“We were fourteen, fifteen. Maybe a little older, but we quit looking when we started trying. Did you wear panties with your pantyhose? Some girls did. Seemed redundant. And girdles. Why wear one of those things with pantyhose? Who invented girdles, anway?”
“A man, I’m sure.” What happened to her floor?
“One summer I went out with this girl, she was no bigger around than this handrail. And she had on pantyhose and a girdle.”
“Self Defense tactic. Back then the harder it was and the longer it took, the more likely you were to let up or give up, or curfew started knocking harder than you. Or her mother made her.”
“You know some secret about mothers and girdles?”
“Mine made me wear one and pinched my butt on the way out the door to be sure, but it ended up in my purse by the first stop sign.”

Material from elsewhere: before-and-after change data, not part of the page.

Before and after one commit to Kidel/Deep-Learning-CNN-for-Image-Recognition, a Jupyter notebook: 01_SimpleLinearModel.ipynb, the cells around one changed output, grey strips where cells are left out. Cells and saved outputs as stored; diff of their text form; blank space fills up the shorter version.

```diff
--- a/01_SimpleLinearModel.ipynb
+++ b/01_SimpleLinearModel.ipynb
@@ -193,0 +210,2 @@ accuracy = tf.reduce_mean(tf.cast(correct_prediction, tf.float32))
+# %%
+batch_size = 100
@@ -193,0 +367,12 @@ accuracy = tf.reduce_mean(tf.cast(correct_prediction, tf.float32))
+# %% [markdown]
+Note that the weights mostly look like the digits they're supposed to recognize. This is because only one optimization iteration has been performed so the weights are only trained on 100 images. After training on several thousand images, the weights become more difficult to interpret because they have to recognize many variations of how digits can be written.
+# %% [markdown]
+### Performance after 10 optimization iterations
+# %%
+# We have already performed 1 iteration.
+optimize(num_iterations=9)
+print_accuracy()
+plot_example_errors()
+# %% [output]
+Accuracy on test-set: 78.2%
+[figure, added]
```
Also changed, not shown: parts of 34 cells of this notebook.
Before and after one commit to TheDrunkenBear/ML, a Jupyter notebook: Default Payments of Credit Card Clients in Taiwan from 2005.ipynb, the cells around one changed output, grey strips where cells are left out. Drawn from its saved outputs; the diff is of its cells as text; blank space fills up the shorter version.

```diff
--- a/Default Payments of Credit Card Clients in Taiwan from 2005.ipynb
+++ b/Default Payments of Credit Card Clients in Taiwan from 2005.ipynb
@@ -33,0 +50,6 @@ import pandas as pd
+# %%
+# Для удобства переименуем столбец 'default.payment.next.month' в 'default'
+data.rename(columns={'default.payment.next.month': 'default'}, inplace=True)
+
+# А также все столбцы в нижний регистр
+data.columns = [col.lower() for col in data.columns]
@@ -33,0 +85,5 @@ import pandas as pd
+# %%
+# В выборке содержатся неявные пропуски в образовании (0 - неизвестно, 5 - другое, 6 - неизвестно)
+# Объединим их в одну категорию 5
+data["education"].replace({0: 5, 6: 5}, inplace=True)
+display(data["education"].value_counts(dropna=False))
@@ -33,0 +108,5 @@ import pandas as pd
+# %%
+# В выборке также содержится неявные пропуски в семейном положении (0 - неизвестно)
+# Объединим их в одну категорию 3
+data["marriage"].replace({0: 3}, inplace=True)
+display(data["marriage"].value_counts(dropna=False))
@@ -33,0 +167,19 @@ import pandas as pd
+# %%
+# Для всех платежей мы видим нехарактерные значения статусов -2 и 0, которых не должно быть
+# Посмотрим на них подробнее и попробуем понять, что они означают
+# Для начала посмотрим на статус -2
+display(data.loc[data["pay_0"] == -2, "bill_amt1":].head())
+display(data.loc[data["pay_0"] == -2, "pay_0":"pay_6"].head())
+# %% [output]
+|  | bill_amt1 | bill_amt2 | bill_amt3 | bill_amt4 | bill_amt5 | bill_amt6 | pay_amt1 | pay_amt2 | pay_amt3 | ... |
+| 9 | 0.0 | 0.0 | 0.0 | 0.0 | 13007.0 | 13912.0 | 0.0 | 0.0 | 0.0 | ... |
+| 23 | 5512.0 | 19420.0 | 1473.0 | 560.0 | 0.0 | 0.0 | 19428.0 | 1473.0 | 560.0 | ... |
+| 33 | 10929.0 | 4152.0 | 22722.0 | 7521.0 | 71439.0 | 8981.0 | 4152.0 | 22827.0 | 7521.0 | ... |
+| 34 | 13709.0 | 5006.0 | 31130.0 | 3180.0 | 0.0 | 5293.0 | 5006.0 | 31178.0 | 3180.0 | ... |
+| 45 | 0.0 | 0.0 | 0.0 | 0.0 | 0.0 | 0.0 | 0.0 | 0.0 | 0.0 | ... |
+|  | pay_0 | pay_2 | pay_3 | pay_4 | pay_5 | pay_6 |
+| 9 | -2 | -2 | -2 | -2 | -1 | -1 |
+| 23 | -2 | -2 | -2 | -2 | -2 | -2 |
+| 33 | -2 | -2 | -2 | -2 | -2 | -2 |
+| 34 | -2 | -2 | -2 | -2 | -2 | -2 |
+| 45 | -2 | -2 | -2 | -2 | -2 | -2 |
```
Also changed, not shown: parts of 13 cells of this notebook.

“I always wondered, the way they were like Lycra and elastic chastity belts, did girdles give you a rash if you got, you know ‘wound up’ or it was summer? I mean talk about something that didn’t breathe.”
“NO. I don’t know about any other girls, but they never gave me a rash because I pulled mine…And, well, they did give me a rash, that’s why I…What’s really giving me a rash is –”
The elevator dinged, and the female robot voice intoned “Basement Level. Threshold Tavern and Parking, Level A.”
“Best of the rest on your day, Greta. Great story. Good luck with the doctor’s office managers.” Lamar stepped out, held the door for a younger guy and a forty-something woman just like the one who’d ridden the elevator with him right past where she needed to go, rolling briefcase and all.
Greta watched Lamar turn toward the bar, waited for the door to close before she checked out her car mates. The guy ran his finger around the back of his collar, the woman pulled her foot out of her shoe and rubbed her calf with it. Greta landed on the button mirror, acted like she was checking her lipstick.
“You never know where you’ll get a rash…”